■ **Work item**:
Using the data that follows, report how many lines include "class"; output no other text.

■ **Data for analysis**:

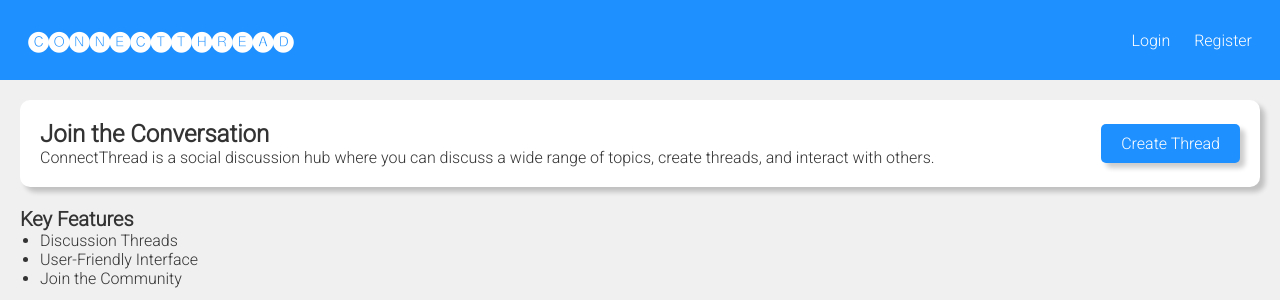
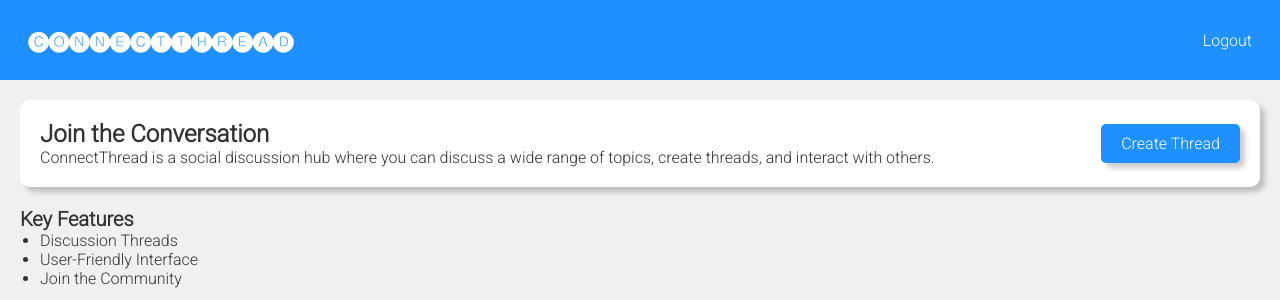
Before and after one commit to Mewzael/SecurePrograming-AOL, a PHP site: page /index.php in a window 1280 px wide. Shown: the top 300 px of the page. Run offline with PHP 8.4, Linux system fonts and the light colour scheme; a user stored in the database is signed in; data comes from the database, SQL or seed files in the repository; data that the repository does not hold is empty.

Commit message:
FIX LOGOUT

```diff
--- a/Front End/index.php
+++ b/Front End/index.php
@@ -9,8 +9,17 @@
     <div class="top-header">
         <h1>🅒🅞🅝🅝🅔🅒🅣🅣🅗🅡🅔🅐🅓</h1>
         <div class="header-buttons">
-                <a href="login.php">Login</a>
-                <a href="registration.php">Register</a>
+            <?php
+
+            session_start();
+            if (isset($_SESSION['auth']) && $_SESSION['auth'] === 1) {
+                echo '<a href="logout.php">Logout</a>';
+            } else {
+                echo '<a href="login.php">Login</a>
+                            <a href="registration.php">Register</a>';
+                }
+
+            ?>
         </div>
     </div>
 </header>
@@ -19,7 +28,8 @@
         <div class="intro-content">
             <div class="intro-text">
                 <h2>Join the Conversation</h2>
-                    <p>ConnectThread is a social discussion hub where you can discuss a wide range of topics, create threads, and interact with others.</p>
+                <p>ConnectThread is a social discussion hub where you can discuss a wide range of topics, create
+                    threads, and interact with others.</p>
             </div>
             <a href="create_thread.php" class="create-thread-button">Create Thread</a>
         </div>
--- /dev/null
+++ b/Front End/logout.php
@@ -0,0 +1,5 @@
+<?php
+session_start();
+session_destroy();
+header("Location: index.php");
+?>
```
Lines whose indentation alone changed are shown as unchanged.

■ **Answer box**:
5